*PROBLEM REQUIREMENTS*
Return every line of the listing, exactly as it reads.

*INPUT*
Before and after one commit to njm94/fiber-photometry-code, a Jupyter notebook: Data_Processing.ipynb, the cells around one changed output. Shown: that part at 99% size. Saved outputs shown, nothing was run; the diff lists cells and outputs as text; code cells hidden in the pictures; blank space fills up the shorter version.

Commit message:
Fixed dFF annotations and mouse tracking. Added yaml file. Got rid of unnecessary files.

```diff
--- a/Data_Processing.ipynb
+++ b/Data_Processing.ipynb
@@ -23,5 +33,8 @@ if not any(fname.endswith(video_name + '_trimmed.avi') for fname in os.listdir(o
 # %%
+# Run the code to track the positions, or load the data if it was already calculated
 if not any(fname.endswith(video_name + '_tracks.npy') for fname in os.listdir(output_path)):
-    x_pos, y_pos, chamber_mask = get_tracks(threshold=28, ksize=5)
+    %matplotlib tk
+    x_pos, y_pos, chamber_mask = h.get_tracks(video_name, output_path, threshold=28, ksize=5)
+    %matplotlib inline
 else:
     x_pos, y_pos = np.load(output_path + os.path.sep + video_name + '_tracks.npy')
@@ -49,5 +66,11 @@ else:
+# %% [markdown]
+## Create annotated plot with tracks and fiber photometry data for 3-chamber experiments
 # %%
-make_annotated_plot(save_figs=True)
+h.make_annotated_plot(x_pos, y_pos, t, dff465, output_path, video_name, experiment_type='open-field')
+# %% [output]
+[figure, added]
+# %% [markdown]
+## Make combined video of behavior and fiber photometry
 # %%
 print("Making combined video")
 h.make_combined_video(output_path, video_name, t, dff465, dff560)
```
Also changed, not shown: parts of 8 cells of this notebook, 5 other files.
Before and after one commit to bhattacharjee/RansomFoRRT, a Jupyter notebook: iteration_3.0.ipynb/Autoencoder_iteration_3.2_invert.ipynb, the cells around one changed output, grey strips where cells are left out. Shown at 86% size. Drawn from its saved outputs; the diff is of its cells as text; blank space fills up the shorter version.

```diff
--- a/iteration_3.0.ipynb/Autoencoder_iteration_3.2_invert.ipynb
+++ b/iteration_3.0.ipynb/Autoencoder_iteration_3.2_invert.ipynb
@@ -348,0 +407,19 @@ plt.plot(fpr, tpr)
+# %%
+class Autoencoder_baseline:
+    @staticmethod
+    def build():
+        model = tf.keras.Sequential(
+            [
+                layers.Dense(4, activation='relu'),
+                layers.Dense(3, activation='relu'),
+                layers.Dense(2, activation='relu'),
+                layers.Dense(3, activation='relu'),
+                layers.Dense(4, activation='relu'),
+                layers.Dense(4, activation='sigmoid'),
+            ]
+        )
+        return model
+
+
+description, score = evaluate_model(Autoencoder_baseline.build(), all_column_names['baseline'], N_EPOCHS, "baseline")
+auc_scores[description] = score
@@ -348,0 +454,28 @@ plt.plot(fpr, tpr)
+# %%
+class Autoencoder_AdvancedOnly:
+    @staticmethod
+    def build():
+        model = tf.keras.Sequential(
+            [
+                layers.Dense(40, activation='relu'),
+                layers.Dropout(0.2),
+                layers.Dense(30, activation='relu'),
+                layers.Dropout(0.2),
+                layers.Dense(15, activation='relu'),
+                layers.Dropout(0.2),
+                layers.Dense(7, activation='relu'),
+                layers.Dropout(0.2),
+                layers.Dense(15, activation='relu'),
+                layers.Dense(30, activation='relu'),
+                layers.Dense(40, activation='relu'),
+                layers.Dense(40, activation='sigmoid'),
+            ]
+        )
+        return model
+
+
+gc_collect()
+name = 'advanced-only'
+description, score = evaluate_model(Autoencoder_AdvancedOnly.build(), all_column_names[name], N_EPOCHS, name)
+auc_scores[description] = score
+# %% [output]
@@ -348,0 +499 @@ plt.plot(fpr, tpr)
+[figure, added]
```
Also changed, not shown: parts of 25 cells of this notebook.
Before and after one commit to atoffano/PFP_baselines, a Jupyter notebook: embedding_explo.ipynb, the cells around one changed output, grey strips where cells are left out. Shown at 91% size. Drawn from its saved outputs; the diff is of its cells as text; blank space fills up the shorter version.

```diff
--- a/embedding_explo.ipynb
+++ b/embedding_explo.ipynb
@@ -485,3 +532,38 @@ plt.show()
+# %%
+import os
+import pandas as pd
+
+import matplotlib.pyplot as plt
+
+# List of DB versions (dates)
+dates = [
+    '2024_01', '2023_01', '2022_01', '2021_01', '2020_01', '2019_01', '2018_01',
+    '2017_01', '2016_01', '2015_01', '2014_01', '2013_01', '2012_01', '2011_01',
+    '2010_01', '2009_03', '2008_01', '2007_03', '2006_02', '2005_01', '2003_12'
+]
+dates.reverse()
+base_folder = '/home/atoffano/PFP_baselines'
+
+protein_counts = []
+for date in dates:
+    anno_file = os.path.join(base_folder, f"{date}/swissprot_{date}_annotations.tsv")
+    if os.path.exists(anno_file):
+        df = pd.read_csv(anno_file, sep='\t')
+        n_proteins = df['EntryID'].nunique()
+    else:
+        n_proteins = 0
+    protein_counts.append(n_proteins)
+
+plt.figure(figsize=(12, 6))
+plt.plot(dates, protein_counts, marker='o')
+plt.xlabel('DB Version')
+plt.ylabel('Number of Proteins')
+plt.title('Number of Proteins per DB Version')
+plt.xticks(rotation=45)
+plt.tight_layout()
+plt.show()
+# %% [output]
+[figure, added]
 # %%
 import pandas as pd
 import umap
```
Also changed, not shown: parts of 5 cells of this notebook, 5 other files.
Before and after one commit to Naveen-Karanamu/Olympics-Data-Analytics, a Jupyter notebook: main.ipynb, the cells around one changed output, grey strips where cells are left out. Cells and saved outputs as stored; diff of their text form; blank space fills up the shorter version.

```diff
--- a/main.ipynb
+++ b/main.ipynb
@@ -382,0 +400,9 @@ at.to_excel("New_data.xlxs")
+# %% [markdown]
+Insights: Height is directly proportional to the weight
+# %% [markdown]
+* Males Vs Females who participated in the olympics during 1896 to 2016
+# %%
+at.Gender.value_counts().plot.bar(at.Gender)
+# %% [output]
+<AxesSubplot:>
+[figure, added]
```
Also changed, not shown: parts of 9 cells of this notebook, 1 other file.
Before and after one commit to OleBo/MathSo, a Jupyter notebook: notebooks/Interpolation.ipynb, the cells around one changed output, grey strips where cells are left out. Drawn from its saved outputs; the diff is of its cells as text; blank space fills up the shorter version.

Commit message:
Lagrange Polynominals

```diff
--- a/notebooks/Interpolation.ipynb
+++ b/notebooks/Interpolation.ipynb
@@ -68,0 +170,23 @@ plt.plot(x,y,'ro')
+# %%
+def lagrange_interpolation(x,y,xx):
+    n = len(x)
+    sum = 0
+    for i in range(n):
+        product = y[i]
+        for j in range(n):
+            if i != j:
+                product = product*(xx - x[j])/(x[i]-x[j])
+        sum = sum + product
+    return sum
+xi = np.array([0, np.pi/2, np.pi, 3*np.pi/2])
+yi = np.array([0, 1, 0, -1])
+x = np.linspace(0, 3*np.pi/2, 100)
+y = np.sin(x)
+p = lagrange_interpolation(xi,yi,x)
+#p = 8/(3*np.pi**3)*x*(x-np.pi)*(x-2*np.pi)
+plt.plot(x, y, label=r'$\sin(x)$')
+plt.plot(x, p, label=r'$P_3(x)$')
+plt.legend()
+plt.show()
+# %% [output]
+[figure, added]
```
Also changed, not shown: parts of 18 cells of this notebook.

*TASK RESPONSE*
Before and after one commit to njm94/fiber-photometry-code, a Jupyter notebook: Data_Processing.ipynb, the cells around one changed output. Shown: that part at 99% size. Saved outputs shown, nothing was run; the diff lists cells and outputs as text; code cells hidden in the pictures; blank space fills up the shorter version.

Commit message:
Fixed dFF annotations and mouse tracking. Added yaml file. Got rid of unnecessary files.

```diff
--- a/Data_Processing.ipynb
+++ b/Data_Processing.ipynb
@@ -23,5 +33,8 @@ if not any(fname.endswith(video_name + '_trimmed.avi') for fname in os.listdir(o
 # %%
+# Run the code to track the positions, or load the data if it was already calculated
 if not any(fname.endswith(video_name + '_tracks.npy') for fname in os.listdir(output_path)):
-    x_pos, y_pos, chamber_mask = get_tracks(threshold=28, ksize=5)
+    %matplotlib tk
+    x_pos, y_pos, chamber_mask = h.get_tracks(video_name, output_path, threshold=28, ksize=5)
+    %matplotlib inline
 else:
     x_pos, y_pos = np.load(output_path + os.path.sep + video_name + '_tracks.npy')
@@ -49,5 +66,11 @@ else:
+# %% [markdown]
+## Create annotated plot with tracks and fiber photometry data for 3-chamber experiments
 # %%
-make_annotated_plot(save_figs=True)
+h.make_annotated_plot(x_pos, y_pos, t, dff465, output_path, video_name, experiment_type='open-field')
+# %% [output]
+[figure, added]
+# %% [markdown]
+## Make combined video of behavior and fiber photometry
 # %%
 print("Making combined video")
 h.make_combined_video(output_path, video_name, t, dff465, dff560)
```
Also changed, not shown: parts of 8 cells of this notebook, 5 other files.
Before and after one commit to bhattacharjee/RansomFoRRT, a Jupyter notebook: iteration_3.0.ipynb/Autoencoder_iteration_3.2_invert.ipynb, the cells around one changed output, grey strips where cells are left out. Shown at 86% size. Drawn from its saved outputs; the diff is of its cells as text; blank space fills up the shorter version.

```diff
--- a/iteration_3.0.ipynb/Autoencoder_iteration_3.2_invert.ipynb
+++ b/iteration_3.0.ipynb/Autoencoder_iteration_3.2_invert.ipynb
@@ -348,0 +407,19 @@ plt.plot(fpr, tpr)
+# %%
+class Autoencoder_baseline:
+    @staticmethod
+    def build():
+        model = tf.keras.Sequential(
+            [
+                layers.Dense(4, activation='relu'),
+                layers.Dense(3, activation='relu'),
+                layers.Dense(2, activation='relu'),
+                layers.Dense(3, activation='relu'),
+                layers.Dense(4, activation='relu'),
+                layers.Dense(4, activation='sigmoid'),
+            ]
+        )
+        return model
+
+
+description, score = evaluate_model(Autoencoder_baseline.build(), all_column_names['baseline'], N_EPOCHS, "baseline")
+auc_scores[description] = score
@@ -348,0 +454,28 @@ plt.plot(fpr, tpr)
+# %%
+class Autoencoder_AdvancedOnly:
+    @staticmethod
+    def build():
+        model = tf.keras.Sequential(
+            [
+                layers.Dense(40, activation='relu'),
+                layers.Dropout(0.2),
+                layers.Dense(30, activation='relu'),
+                layers.Dropout(0.2),
+                layers.Dense(15, activation='relu'),
+                layers.Dropout(0.2),
+                layers.Dense(7, activation='relu'),
+                layers.Dropout(0.2),
+                layers.Dense(15, activation='relu'),
+                layers.Dense(30, activation='relu'),
+                layers.Dense(40, activation='relu'),
+                layers.Dense(40, activation='sigmoid'),
+            ]
+        )
+        return model
+
+
+gc_collect()
+name = 'advanced-only'
+description, score = evaluate_model(Autoencoder_AdvancedOnly.build(), all_column_names[name], N_EPOCHS, name)
+auc_scores[description] = score
+# %% [output]
@@ -348,0 +499 @@ plt.plot(fpr, tpr)
+[figure, added]
```
Also changed, not shown: parts of 25 cells of this notebook.
Before and after one commit to atoffano/PFP_baselines, a Jupyter notebook: embedding_explo.ipynb, the cells around one changed output, grey strips where cells are left out. Shown at 91% size. Drawn from its saved outputs; the diff is of its cells as text; blank space fills up the shorter version.

```diff
--- a/embedding_explo.ipynb
+++ b/embedding_explo.ipynb
@@ -485,3 +532,38 @@ plt.show()
+# %%
+import os
+import pandas as pd
+
+import matplotlib.pyplot as plt
+
+# List of DB versions (dates)
+dates = [
+    '2024_01', '2023_01', '2022_01', '2021_01', '2020_01', '2019_01', '2018_01',
+    '2017_01', '2016_01', '2015_01', '2014_01', '2013_01', '2012_01', '2011_01',
+    '2010_01', '2009_03', '2008_01', '2007_03', '2006_02', '2005_01', '2003_12'
+]
+dates.reverse()
+base_folder = '/home/atoffano/PFP_baselines'
+
+protein_counts = []
+for date in dates:
+    anno_file = os.path.join(base_folder, f"{date}/swissprot_{date}_annotations.tsv")
+    if os.path.exists(anno_file):
+        df = pd.read_csv(anno_file, sep='\t')
+        n_proteins = df['EntryID'].nunique()
+    else:
+        n_proteins = 0
+    protein_counts.append(n_proteins)
+
+plt.figure(figsize=(12, 6))
+plt.plot(dates, protein_counts, marker='o')
+plt.xlabel('DB Version')
+plt.ylabel('Number of Proteins')
+plt.title('Number of Proteins per DB Version')
+plt.xticks(rotation=45)
+plt.tight_layout()
+plt.show()
+# %% [output]
+[figure, added]
 # %%
 import pandas as pd
 import umap
```
Also changed, not shown: parts of 5 cells of this notebook, 5 other files.
Before and after one commit to Naveen-Karanamu/Olympics-Data-Analytics, a Jupyter notebook: main.ipynb, the cells around one changed output, grey strips where cells are left out. Cells and saved outputs as stored; diff of their text form; blank space fills up the shorter version.

```diff
--- a/main.ipynb
+++ b/main.ipynb
@@ -382,0 +400,9 @@ at.to_excel("New_data.xlxs")
+# %% [markdown]
+Insights: Height is directly proportional to the weight
+# %% [markdown]
+* Males Vs Females who participated in the olympics during 1896 to 2016
+# %%
+at.Gender.value_counts().plot.bar(at.Gender)
+# %% [output]
+<AxesSubplot:>
+[figure, added]
```
Also changed, not shown: parts of 9 cells of this notebook, 1 other file.
Before and after one commit to OleBo/MathSo, a Jupyter notebook: notebooks/Interpolation.ipynb, the cells around one changed output, grey strips where cells are left out. Drawn from its saved outputs; the diff is of its cells as text; blank space fills up the shorter version.

Commit message:
Lagrange Polynominals

```diff
--- a/notebooks/Interpolation.ipynb
+++ b/notebooks/Interpolation.ipynb
@@ -68,0 +170,23 @@ plt.plot(x,y,'ro')
+# %%
+def lagrange_interpolation(x,y,xx):
+    n = len(x)
+    sum = 0
+    for i in range(n):
+        product = y[i]
+        for j in range(n):
+            if i != j:
+                product = product*(xx - x[j])/(x[i]-x[j])
+        sum = sum + product
+    return sum
+xi = np.array([0, np.pi/2, np.pi, 3*np.pi/2])
+yi = np.array([0, 1, 0, -1])
+x = np.linspace(0, 3*np.pi/2, 100)
+y = np.sin(x)
+p = lagrange_interpolation(xi,yi,x)
+#p = 8/(3*np.pi**3)*x*(x-np.pi)*(x-2*np.pi)
+plt.plot(x, y, label=r'$\sin(x)$')
+plt.plot(x, p, label=r'$P_3(x)$')
+plt.legend()
+plt.show()
+# %% [output]
+[figure, added]
```
Also changed, not shown: parts of 18 cells of this notebook.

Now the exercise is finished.